══ Provided records ══

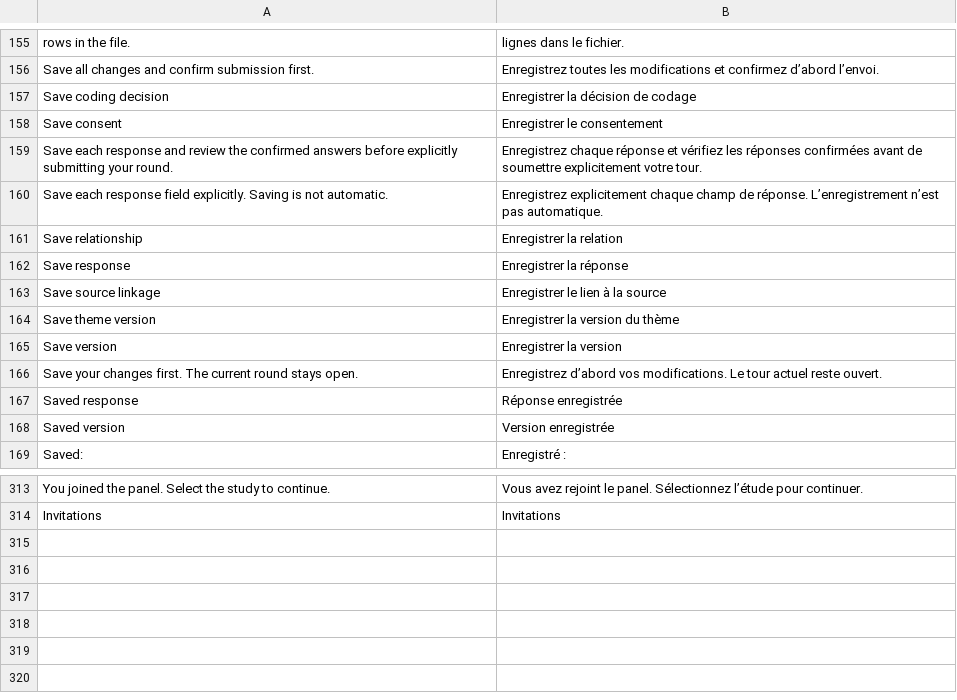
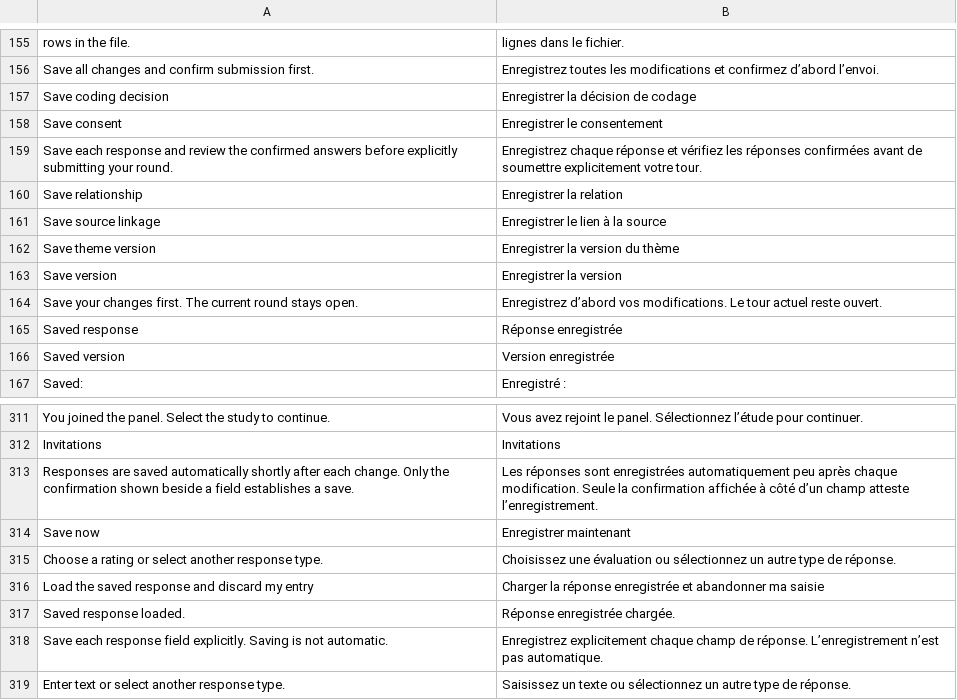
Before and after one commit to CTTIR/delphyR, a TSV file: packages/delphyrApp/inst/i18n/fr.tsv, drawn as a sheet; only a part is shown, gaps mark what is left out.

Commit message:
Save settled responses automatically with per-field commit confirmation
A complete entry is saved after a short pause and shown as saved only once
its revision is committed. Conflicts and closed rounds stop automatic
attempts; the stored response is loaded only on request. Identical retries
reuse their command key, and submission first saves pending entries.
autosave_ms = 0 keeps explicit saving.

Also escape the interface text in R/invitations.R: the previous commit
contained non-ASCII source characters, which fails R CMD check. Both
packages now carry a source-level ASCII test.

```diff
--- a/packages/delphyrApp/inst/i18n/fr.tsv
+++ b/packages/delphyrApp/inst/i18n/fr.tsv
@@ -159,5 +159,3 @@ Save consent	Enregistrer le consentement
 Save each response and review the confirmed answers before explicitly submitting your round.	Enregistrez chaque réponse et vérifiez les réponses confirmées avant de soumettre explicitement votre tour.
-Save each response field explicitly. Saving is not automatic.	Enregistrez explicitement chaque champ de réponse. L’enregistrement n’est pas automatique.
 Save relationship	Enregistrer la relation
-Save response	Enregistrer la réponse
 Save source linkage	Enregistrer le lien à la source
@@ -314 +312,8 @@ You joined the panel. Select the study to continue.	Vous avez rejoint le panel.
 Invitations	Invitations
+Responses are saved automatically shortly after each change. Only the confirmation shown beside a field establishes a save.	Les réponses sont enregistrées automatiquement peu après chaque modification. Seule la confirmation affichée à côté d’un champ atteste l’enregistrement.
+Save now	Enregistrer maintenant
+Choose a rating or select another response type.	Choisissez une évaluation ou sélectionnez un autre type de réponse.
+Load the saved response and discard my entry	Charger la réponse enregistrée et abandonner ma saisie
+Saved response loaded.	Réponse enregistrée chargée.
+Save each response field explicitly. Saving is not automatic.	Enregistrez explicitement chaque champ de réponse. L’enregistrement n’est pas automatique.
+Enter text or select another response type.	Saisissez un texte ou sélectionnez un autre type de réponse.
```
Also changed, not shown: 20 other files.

═══
══ Provided records ══

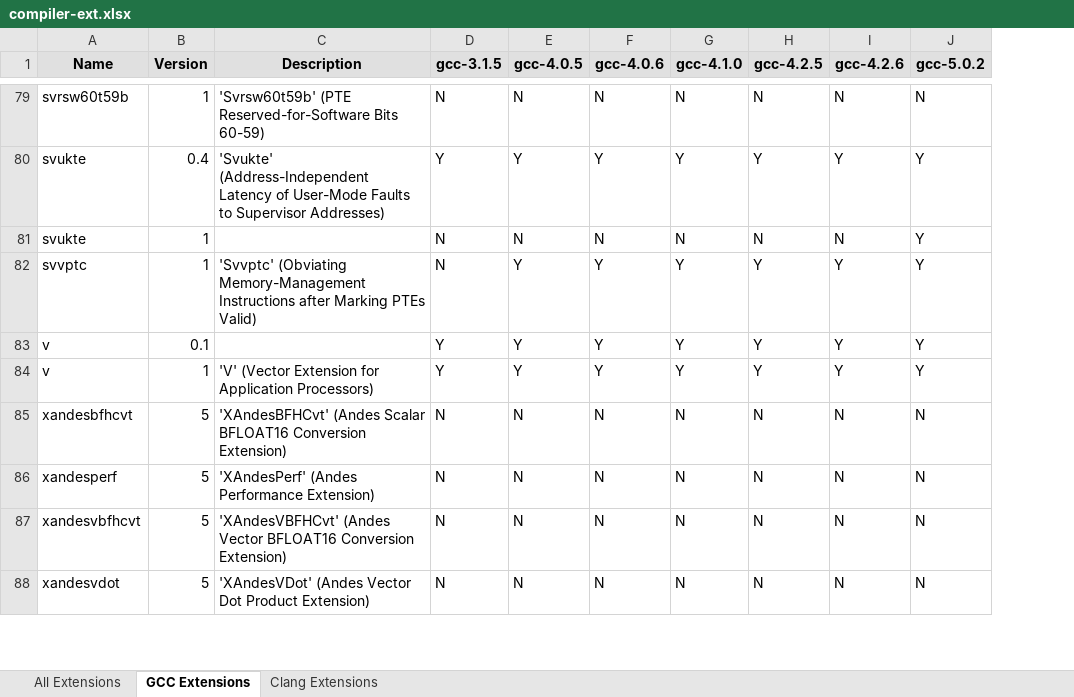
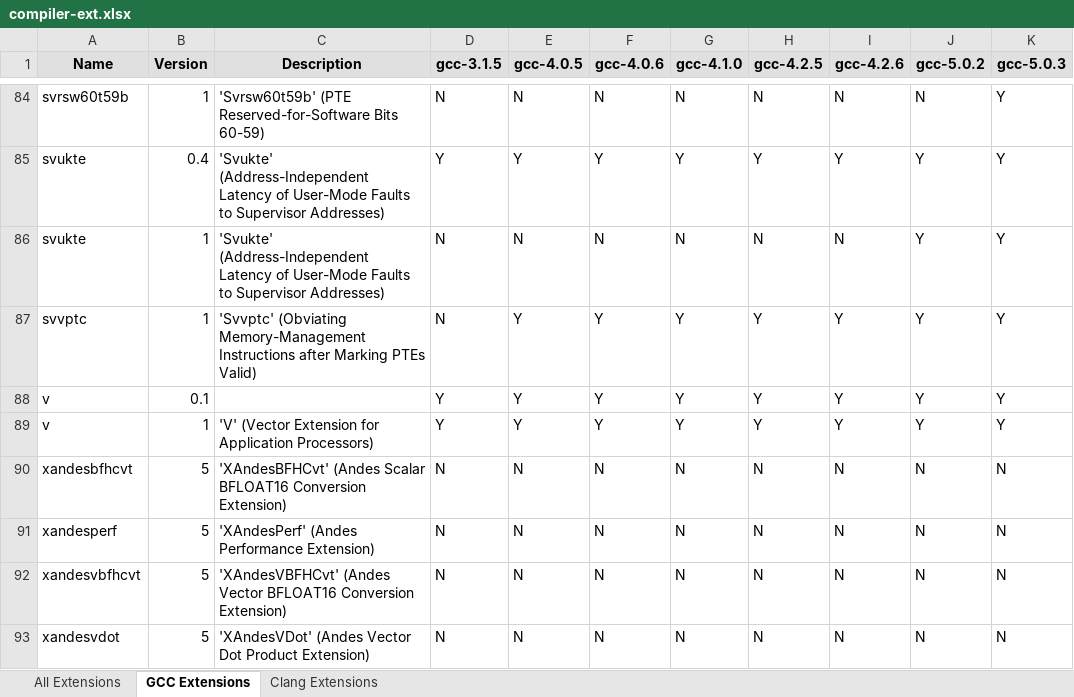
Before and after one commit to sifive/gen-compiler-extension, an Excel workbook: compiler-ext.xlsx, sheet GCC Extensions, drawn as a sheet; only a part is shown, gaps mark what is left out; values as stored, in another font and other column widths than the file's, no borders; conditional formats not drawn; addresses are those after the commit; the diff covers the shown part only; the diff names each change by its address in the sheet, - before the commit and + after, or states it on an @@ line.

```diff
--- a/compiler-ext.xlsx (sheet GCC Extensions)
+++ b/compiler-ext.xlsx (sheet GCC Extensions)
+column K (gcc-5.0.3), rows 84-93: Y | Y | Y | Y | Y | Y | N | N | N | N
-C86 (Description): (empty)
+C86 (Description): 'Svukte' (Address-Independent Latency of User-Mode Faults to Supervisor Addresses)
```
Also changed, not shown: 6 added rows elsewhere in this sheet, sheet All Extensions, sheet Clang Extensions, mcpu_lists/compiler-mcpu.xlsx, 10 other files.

═══
══ Provided records ══

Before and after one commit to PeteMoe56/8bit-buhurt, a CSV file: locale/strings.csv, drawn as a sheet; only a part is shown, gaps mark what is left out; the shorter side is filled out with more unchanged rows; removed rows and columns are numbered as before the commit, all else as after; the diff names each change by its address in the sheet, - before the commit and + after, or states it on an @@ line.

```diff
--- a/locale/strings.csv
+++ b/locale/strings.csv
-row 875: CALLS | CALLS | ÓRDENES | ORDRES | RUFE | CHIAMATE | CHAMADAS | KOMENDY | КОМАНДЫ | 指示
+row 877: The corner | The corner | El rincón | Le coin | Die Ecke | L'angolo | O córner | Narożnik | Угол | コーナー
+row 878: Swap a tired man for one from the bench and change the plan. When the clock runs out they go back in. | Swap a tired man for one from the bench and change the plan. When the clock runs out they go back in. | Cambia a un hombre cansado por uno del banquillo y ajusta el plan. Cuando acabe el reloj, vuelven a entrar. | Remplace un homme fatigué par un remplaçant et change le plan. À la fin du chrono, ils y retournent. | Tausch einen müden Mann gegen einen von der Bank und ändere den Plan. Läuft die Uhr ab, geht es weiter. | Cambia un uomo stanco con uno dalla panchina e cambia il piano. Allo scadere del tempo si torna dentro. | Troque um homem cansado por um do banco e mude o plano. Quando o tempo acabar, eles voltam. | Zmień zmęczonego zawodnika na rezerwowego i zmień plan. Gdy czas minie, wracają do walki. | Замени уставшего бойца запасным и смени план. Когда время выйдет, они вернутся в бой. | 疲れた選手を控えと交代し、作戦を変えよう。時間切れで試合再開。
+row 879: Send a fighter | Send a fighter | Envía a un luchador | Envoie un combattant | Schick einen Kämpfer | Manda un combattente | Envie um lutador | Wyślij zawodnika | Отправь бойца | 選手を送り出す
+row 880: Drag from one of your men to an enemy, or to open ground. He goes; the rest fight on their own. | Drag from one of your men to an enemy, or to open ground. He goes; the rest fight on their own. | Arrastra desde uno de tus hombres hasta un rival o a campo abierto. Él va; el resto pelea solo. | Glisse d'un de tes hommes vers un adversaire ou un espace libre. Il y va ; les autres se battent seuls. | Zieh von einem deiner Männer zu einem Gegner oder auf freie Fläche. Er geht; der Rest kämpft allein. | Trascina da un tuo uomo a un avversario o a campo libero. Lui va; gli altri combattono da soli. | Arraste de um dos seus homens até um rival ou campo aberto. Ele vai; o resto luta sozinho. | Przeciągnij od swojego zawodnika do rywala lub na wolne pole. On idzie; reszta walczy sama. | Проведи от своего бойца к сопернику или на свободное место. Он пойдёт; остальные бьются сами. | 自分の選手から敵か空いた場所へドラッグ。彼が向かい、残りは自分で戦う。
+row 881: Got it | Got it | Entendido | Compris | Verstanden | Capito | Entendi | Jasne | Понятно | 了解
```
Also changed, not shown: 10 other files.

═══

Pull every line containing "loaded" from the data.

attempts; the stored response is loaded only on request. Identical retries
+Saved response loaded.	Réponse enregistrée chargée.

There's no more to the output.